* **WHAT IS EXPECTED**
Look below for the line containing "const n = 18;"; from there through the line containing "const list = comp.length", both lines included, please set down each line exactly and nothing else.

[Stored data entries]
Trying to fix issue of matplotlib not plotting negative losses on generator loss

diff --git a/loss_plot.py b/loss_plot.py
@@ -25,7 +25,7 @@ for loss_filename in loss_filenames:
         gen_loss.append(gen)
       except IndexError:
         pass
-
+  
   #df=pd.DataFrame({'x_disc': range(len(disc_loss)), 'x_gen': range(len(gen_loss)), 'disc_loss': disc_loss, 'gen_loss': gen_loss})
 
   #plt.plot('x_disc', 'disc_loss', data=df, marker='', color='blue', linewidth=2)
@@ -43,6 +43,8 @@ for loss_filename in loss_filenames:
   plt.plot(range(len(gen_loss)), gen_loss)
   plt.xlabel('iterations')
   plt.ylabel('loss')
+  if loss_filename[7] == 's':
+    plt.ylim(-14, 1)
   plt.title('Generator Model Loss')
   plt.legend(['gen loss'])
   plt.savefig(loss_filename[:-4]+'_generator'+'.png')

---

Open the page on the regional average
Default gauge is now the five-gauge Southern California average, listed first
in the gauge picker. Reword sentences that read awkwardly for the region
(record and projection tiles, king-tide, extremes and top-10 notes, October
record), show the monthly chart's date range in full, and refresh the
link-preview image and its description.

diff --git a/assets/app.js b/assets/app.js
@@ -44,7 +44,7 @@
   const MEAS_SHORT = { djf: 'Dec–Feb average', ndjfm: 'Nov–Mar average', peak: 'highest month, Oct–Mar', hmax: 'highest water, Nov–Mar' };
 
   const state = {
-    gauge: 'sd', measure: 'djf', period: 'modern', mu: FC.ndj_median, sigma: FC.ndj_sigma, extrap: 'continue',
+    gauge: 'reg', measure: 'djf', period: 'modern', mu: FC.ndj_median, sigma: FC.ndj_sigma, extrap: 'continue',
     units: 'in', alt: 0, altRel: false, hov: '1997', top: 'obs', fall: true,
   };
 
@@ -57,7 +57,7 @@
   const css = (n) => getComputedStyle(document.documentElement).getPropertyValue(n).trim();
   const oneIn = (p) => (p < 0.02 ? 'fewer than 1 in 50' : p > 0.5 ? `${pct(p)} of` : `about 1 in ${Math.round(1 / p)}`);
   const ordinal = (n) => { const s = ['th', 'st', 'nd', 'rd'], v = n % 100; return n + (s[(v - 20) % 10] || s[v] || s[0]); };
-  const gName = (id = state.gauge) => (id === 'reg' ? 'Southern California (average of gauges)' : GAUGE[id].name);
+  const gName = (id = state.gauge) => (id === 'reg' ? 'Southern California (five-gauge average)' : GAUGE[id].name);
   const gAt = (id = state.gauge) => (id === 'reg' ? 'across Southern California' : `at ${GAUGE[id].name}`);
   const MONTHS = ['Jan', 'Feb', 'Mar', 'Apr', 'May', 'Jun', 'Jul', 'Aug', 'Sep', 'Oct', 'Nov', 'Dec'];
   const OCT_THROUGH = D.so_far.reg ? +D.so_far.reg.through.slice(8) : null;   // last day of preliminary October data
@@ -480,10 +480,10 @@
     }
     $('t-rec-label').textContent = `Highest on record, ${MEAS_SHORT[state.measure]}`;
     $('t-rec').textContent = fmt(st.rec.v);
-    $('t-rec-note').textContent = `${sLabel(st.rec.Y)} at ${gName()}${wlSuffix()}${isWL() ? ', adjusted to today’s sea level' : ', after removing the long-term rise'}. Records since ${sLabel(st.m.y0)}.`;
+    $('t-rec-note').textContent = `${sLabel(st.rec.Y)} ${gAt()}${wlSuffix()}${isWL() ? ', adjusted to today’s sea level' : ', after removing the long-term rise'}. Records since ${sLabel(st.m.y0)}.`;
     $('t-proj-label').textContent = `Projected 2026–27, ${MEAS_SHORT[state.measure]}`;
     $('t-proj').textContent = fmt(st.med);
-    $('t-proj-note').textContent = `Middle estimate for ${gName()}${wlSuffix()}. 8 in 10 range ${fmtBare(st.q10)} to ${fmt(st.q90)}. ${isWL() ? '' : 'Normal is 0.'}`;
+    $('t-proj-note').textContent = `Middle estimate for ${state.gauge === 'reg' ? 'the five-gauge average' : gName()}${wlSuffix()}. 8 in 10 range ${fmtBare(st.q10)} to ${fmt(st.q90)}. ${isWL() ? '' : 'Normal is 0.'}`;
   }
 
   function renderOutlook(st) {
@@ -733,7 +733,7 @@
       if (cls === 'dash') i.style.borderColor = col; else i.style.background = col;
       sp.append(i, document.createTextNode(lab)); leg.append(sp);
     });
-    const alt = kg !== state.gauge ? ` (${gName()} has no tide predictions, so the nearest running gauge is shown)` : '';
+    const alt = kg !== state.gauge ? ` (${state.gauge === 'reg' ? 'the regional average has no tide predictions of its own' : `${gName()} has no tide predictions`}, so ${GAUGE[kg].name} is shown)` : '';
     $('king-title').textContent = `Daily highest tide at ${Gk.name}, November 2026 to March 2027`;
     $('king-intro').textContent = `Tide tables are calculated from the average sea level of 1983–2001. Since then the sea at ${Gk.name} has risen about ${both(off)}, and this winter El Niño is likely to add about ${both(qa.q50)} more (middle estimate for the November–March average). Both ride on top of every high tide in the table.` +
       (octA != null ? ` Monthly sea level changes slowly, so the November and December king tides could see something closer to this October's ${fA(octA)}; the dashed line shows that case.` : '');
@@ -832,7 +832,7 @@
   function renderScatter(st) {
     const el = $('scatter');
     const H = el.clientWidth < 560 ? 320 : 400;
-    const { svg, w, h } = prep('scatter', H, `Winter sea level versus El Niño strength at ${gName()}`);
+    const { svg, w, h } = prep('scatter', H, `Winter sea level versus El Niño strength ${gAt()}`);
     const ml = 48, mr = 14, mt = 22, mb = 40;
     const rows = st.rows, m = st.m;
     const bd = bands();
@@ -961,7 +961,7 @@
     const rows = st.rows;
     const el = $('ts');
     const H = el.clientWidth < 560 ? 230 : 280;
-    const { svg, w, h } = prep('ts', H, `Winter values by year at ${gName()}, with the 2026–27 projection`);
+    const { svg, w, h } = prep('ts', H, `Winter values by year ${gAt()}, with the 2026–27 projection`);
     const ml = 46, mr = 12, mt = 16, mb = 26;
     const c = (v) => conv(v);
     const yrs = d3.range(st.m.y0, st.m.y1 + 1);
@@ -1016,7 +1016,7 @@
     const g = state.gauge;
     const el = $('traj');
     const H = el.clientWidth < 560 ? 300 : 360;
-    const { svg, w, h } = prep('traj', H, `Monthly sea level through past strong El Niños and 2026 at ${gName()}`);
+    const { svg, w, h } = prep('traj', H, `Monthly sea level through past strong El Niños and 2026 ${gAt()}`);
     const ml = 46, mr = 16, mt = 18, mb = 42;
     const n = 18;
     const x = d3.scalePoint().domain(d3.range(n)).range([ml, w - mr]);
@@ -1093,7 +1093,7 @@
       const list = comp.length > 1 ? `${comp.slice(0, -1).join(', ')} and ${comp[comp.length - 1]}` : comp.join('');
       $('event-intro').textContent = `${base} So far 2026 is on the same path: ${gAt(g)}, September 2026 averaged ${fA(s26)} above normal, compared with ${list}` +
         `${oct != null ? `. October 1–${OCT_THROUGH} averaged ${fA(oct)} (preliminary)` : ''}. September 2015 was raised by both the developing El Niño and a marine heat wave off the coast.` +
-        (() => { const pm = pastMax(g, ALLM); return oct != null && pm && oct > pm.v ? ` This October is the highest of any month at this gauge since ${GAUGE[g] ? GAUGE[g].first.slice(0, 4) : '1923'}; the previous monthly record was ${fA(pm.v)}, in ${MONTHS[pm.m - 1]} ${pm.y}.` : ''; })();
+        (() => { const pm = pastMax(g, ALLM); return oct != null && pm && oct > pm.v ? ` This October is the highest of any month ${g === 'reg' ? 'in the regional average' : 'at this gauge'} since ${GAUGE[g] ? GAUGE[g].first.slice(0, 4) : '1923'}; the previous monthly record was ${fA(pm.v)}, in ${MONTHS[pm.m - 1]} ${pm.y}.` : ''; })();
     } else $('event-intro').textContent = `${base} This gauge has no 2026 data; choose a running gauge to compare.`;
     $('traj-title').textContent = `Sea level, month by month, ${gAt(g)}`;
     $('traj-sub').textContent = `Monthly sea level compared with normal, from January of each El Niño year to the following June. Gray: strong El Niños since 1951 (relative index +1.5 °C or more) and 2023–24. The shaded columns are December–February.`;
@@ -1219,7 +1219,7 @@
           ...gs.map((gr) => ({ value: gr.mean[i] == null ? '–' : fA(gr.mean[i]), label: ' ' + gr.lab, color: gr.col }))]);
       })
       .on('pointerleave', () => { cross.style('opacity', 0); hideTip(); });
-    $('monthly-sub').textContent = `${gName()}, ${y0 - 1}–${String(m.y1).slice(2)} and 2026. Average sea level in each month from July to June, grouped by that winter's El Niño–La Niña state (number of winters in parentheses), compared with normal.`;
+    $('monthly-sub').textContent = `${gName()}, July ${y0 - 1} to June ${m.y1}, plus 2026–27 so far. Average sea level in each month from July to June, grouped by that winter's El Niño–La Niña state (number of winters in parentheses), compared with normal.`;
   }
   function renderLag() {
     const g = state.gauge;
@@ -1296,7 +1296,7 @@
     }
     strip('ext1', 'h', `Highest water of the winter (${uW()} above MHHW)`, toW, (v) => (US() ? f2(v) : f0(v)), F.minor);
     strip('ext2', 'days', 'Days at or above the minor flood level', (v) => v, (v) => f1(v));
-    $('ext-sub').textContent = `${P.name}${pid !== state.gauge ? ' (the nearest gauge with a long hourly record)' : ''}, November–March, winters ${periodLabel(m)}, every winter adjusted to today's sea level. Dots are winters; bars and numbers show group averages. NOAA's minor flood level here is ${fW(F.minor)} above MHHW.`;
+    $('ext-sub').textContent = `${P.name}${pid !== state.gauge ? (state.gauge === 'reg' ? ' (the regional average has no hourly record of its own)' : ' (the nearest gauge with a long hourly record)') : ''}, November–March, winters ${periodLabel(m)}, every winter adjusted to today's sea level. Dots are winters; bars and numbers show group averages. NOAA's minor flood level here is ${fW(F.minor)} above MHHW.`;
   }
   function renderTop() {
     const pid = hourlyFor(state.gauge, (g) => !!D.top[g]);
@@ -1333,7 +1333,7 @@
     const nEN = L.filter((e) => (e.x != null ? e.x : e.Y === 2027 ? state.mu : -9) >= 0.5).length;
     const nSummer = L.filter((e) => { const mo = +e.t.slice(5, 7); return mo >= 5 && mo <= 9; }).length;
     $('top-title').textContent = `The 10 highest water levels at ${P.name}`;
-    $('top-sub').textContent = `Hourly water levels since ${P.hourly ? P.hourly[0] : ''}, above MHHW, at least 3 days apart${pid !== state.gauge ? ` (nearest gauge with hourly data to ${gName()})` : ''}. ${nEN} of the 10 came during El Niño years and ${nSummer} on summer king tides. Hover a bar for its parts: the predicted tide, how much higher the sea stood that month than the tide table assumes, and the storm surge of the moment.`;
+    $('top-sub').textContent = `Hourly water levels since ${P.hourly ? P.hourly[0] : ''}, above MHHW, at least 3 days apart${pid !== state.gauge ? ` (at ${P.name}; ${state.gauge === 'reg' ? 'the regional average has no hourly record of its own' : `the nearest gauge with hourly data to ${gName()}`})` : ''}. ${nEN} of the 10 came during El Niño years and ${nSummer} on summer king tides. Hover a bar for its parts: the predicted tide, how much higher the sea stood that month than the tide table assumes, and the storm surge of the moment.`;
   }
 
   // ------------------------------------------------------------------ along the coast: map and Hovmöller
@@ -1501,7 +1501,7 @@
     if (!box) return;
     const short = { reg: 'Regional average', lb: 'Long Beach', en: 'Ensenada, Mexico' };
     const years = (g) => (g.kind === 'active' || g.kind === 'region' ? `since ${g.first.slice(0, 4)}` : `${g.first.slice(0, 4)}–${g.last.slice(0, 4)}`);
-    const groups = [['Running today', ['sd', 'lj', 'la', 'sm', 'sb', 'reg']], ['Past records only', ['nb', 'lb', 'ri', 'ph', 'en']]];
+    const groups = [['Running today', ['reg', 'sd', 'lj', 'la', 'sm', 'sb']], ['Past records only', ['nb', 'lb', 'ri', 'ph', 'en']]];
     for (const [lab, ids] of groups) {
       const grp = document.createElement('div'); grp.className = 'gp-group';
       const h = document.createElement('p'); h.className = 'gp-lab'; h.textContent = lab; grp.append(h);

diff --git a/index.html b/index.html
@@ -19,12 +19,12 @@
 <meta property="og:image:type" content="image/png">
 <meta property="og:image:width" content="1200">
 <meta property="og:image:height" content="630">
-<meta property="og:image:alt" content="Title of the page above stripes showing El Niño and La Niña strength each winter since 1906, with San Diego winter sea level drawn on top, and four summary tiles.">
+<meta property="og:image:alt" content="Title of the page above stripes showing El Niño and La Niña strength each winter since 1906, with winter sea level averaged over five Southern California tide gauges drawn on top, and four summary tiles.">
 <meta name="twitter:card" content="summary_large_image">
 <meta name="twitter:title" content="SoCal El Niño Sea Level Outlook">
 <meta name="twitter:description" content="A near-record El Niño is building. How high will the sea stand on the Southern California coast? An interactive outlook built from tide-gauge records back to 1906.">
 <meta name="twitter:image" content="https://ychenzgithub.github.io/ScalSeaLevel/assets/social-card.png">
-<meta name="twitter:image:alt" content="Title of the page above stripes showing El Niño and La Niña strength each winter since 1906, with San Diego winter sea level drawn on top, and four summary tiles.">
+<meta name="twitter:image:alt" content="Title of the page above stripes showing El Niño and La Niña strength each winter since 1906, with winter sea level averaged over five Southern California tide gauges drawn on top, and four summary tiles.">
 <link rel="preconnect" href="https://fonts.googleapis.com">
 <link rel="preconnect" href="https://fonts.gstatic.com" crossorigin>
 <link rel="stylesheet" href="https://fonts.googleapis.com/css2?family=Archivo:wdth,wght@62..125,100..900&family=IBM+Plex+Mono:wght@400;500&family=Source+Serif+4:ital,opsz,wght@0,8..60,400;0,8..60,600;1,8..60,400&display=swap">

...

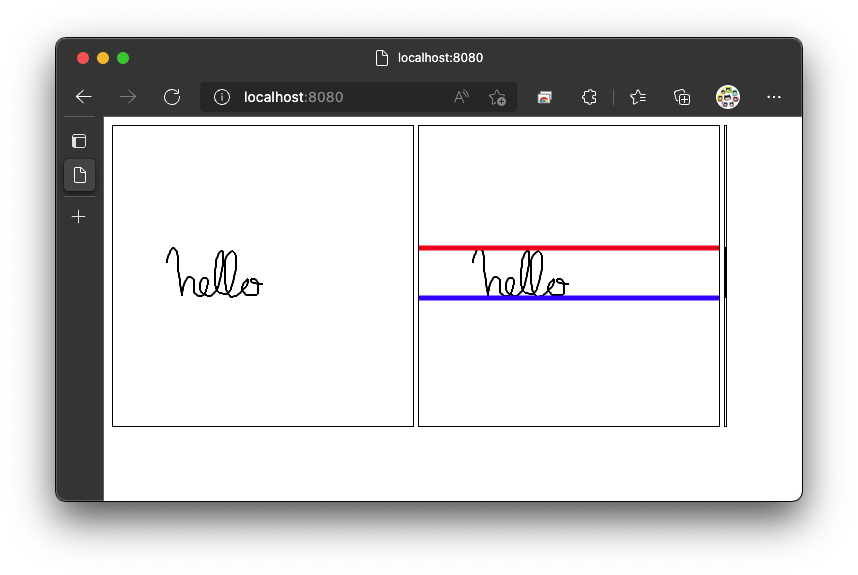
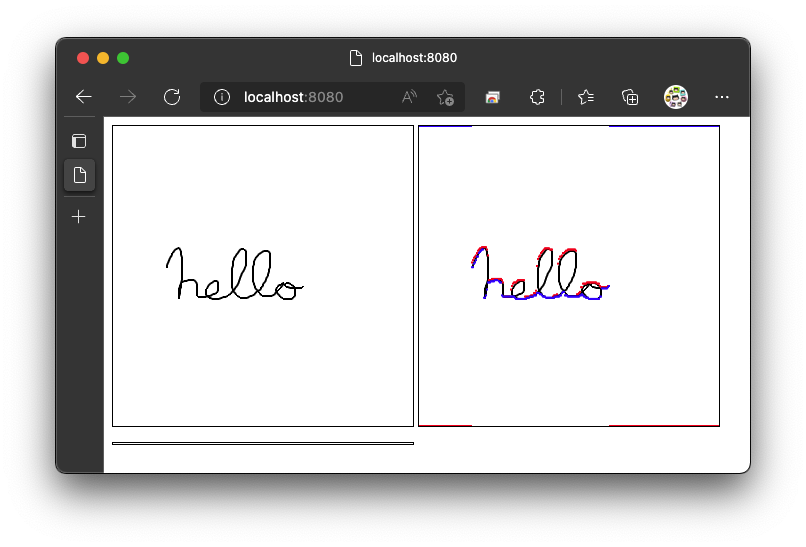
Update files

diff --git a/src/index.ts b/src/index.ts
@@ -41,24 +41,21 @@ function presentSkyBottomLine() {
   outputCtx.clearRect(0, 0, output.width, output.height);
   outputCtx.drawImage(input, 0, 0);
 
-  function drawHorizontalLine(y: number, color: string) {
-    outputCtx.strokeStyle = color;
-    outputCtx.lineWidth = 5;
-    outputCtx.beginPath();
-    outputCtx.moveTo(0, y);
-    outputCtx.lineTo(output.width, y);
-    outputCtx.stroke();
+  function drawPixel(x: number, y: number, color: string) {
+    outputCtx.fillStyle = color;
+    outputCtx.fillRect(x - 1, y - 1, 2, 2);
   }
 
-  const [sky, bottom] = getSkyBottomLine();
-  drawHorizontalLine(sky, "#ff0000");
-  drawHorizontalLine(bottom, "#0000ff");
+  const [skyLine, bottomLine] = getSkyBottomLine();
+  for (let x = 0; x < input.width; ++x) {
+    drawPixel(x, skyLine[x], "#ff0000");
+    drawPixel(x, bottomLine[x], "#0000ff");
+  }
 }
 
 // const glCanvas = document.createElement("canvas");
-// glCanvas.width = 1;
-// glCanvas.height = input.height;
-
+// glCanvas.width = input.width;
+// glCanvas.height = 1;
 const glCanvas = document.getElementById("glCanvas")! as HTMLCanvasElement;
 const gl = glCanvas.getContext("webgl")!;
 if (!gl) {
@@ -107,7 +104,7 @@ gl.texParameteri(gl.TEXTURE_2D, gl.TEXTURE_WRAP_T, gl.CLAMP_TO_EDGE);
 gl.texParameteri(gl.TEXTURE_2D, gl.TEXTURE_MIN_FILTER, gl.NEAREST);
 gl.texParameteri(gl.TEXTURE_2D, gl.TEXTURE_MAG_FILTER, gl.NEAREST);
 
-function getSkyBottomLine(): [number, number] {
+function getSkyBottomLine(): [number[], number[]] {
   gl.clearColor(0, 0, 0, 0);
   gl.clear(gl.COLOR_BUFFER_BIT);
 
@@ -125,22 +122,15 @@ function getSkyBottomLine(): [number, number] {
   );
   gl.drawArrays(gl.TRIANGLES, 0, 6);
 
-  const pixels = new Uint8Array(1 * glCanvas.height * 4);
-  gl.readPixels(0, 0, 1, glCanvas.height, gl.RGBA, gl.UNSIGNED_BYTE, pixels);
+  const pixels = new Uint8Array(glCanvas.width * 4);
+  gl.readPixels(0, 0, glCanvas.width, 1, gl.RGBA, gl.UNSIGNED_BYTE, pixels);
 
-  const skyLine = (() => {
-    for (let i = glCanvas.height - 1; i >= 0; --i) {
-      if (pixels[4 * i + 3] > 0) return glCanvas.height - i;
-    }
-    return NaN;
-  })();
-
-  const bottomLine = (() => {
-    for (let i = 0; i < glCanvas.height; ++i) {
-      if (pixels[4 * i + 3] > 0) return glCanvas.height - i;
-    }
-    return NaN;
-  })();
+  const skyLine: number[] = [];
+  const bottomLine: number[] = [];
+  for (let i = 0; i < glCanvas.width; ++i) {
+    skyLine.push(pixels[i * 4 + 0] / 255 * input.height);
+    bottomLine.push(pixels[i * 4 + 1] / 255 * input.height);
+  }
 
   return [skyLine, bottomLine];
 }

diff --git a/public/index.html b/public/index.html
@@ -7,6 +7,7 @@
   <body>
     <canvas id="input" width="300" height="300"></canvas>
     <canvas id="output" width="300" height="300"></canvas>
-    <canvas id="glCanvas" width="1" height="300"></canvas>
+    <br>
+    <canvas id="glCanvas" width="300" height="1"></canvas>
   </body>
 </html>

* **REPLY**
     const n = 18;
     const x = d3.scalePoint().domain(d3.range(n)).range([ml, w - mr]);
@@ -1093,7 +1093,7 @@
       const list = comp.length > 1 ? `${comp.slice(0, -1).join(', ')} and ${comp[comp.length - 1]}` : comp.join('');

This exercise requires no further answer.